As mentioned earlier, the most prominant features of the Martin Mitrailleuse were the four 6in long barrels that protruded from the frame. Each barrel chambered a single .476 calibre Enfield cartridge and its own, separate, firing pin. The firing pins were linked to the trigger via a simple single action system which meant that the trigger would need to be pulled for each shot, pushing the firing pins one at a time.
The Martin Mitrailleuse was breech loaded, with a break-barrel design (similar to the Lancaster) which meant that the barrels were hinged at the bottom of the frame. A single blade front sight, mounted in between the upper pair of barrels, fulfilled the role of the sights, while the grip was fitted with a saddle ring to allow the Martin Mitrailleuse to be clipped to the shooters belt.
The Martin Mitrailleuse lacked any real safety features with (British gunmaker) W.W. Greener suggesting that the Martin Mitrailleuse was "safe, insomuch as it can never be laid aside and cocked". One problem with the operating mechanism was the fact that the recoil energy could, accidently, set off a second pin and therefore fire a second shot without the user pulling the trigger.
The Martin Mitrailleuse, in an attempt to persuade British Officers to buy it, was chambered to accept the .476 Enfield cartridge, which had been adopted as one of the British Military's official sidearm cartridges. One .476 Enfield could be pushed into each of the barrels, giving the Martin Mitrailleuse a total capacity of four shots.

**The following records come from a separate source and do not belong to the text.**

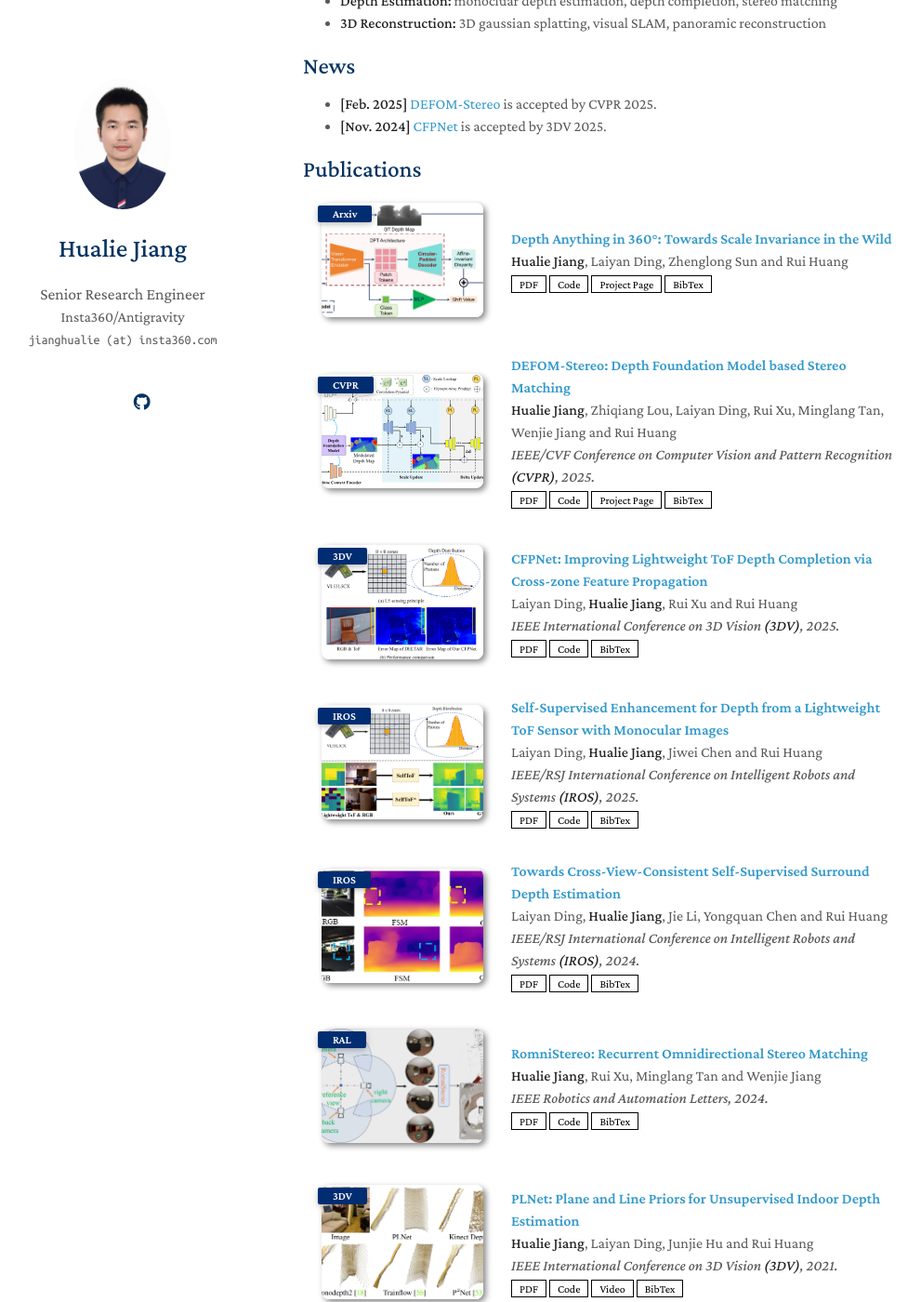
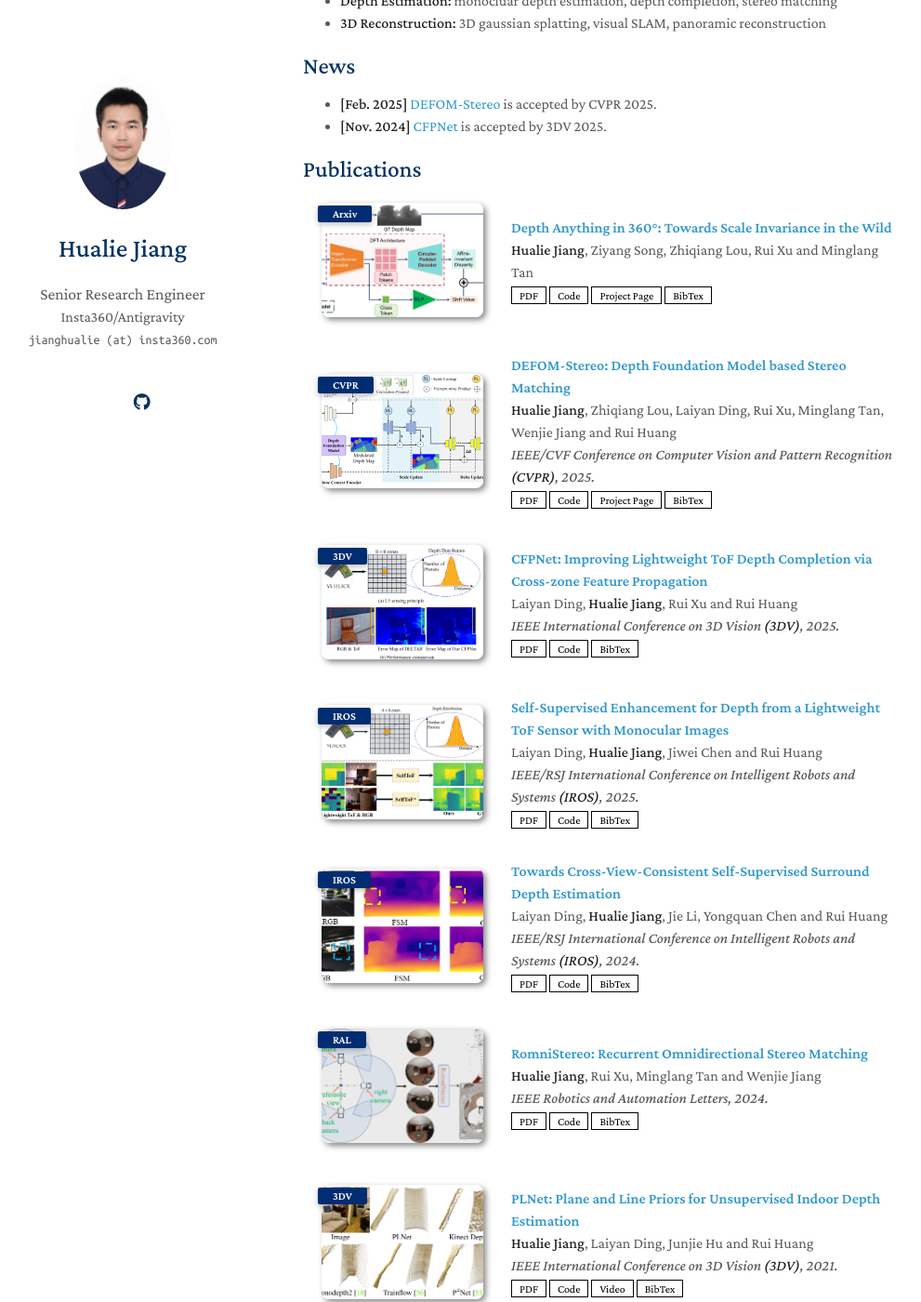
Before and after one commit to hualie/hualie.github.io, a Jekyll site: the page built from index.md, in a window 1280 px wide and 1400 px high, scrolled down 254 px. Shown: the whole window at 93% size, without its empty margins (144-1135 px from the left). Built offline with Jekyll 4.4.1, drawn with Linux system fonts in a browser that asks for light colours; a style sheet for code colours, icons or effects is not loaded; our own code applies the rules of GitHub Pages for plain Markdown files; some of the changed text lies outside the part shown.

Commit message:
Update publications.yml

```diff
--- a/_data/publications.yml
+++ b/_data/publications.yml
@@ -2,7 +2,7 @@
 
 
   - title: "Depth Anything in 360°: Towards Scale Invariance in the Wild"
-    authors: <strong>Hualie Jiang</strong>, Laiyan Ding, Zhenglong Sun and Rui Huang
+    authors: <strong>Hualie Jiang</strong>, Ziyang Song, Zhiqiang Lou, Rui Xu and Minglang Tan
     conference_short: Arxiv
     #conference: 2026.
     pdf: https://arxiv.org/pdf/2512.22819
@@ -70,7 +70,7 @@
     image: ./assets/img/plnet.jpg
 
   - title: "UniFuse: Unidirectional Fusion for 360° Panorama Depth Estimation"
-    authors: <strong>Hualie Jiang</strong>, Zhe Sheng, Siyu Zhu, Zilong, Dong and Rui Huang
+    authors: <strong>Hualie Jiang</strong>, Zhe Sheng, Siyu Zhu, Zilong Dong and Rui Huang
     conference_short: RAL+ICRA
     conference: IEEE Robotics and Automation Letters <strong>(RAL)</strong> and <strong>ICRA</strong>, 2021.
     pdf: https://arxiv.org/pdf/2102.03550
```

The Martin Mitraileuse was never a popular pistol, despite initial interest from British Officers, with total production figures thought to be in the hundereds. The main problem for the Martin Mitrailleuse was the issue previously highlighted (ie the accidental discharge through recoil) persuaded many potential customers that the Martin Mitrailleuse was not safe. This combined, with the fact that the Lancaster Pistol and Webley Revolvers had grown in popularity, prevented the Martin Mitrailleuse from becoming one of the most popular firearms.
After 8 years of production the Martin Mitrailleuse was largely forgotten, as the Braendlin Armoury company was closed in 1888 and, with production figures lower than 1,000, the Martin Mitrailleuse was lost to history as very few examples are known to exist.
The Illustrated Encyclopedia of Firearms - Ian V. Hogg